6 Essential Substances Your Cat Must Have in Its Diet to Thrive

6 Essential Substances Your Cat Must Have in Its Diet to Thrive

Cats require a certain balance of proteins, carbohydrates, fats, fresh water, minerals and vitamins in their daily diet. It is up to us to provide that mix for them in order for them to stay healthy and thrive.

Cats need protein for strength. They are used for growth and repair of the body and also provide your cat with energy when metabolized. The amount of protein needed varies with the age of your cat. Kittens require a diet that contains around 50% of protein where as 30% is good for adults. Older cats require less as they are often less energetic and the liver and kidneys are less efficient in flushing out the toxic by-products produced in the breaking down process.

Carbohydrates are the major source of energy for most animals, including your cat. They are a much cheaper energy source than protein which is why there are high amounts in many commercial cat foods. However, your cat can survive without them as there are very few carbohydrates in the foods they hunt such as mice. Carbohydrates are also a great source of fibre which provides bulk in the faeces.

Fats are essential for cats as they provide energy. In fact fats are the second major source of energy for your cat. They are able to digest around 95% of the fats consumed. Any excess fat is stored as insulation as well as protecting the internal organs.
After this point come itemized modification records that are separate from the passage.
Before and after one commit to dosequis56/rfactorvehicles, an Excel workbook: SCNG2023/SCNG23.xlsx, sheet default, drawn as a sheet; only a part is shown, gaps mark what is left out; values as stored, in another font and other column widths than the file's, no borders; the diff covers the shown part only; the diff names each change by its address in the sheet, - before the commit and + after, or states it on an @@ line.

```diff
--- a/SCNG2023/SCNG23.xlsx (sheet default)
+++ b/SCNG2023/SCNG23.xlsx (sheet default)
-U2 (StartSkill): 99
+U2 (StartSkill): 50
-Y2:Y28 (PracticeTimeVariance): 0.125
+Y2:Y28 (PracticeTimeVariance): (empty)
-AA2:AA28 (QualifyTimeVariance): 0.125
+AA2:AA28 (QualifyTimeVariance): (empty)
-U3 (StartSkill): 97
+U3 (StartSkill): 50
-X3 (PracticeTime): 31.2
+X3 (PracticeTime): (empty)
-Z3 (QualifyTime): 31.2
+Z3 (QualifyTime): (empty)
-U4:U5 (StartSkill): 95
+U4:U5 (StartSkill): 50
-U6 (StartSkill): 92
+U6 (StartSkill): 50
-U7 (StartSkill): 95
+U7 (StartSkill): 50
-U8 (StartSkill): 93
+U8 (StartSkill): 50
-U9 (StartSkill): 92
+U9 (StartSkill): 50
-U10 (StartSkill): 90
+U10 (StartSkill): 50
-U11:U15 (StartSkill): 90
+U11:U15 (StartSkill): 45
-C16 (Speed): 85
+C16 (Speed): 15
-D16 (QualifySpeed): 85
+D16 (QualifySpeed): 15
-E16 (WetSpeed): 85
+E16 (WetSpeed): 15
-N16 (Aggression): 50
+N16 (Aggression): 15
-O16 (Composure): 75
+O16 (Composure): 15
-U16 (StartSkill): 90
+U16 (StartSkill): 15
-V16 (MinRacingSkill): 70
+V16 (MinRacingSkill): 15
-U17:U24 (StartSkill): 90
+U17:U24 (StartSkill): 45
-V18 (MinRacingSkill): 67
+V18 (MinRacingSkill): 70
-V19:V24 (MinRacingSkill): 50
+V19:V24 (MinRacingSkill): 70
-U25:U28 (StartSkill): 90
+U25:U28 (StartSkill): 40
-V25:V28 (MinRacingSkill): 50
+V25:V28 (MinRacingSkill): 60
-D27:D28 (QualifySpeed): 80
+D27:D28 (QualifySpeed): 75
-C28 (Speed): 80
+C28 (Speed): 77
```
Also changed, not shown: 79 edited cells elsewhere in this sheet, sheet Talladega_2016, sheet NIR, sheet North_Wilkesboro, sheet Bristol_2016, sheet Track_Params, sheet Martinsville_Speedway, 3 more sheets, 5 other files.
Fresh water is essential for all living animals. Without it we will die. If the water in your cat’s dish is stale or has chemicals added to the water supply, try using bottled water instead. Your cat doesn’t need the chemicals and they will probably do him harm. If you drink bottled water, you should also provide some for your cat. It is relatively cheap when purchased in 5 litre containers.

Vitamins and minerals are required as micro-nutrients as they help refine the bodily functions. An excess of vitamins can be harmful to your cat so be aware of this if you are preparing your cat food yourself. Cats need vitamins A, D, E and K but are able to synthesize vitamin C so it doesn’t need to be added to foods. Most vitamins and minerals are found in the foods your cat eats and if your cat is eating a healthy balanced diet, he shouldn’t need mineral supplements.

Cats need taurine which is essential for the digestion of fats. Studies have shown that cats are at risk of going blind if they don’t have enough taurine in their diet. It is an essential ingredient for normal heart muscle function in your cat.

By choosing the best cat food you can afford, you are giving your cat a healthy start. The extra you pay for the food will be saved on less visits to the vet. And we all want our cats and kittens to be as healthy as possible.…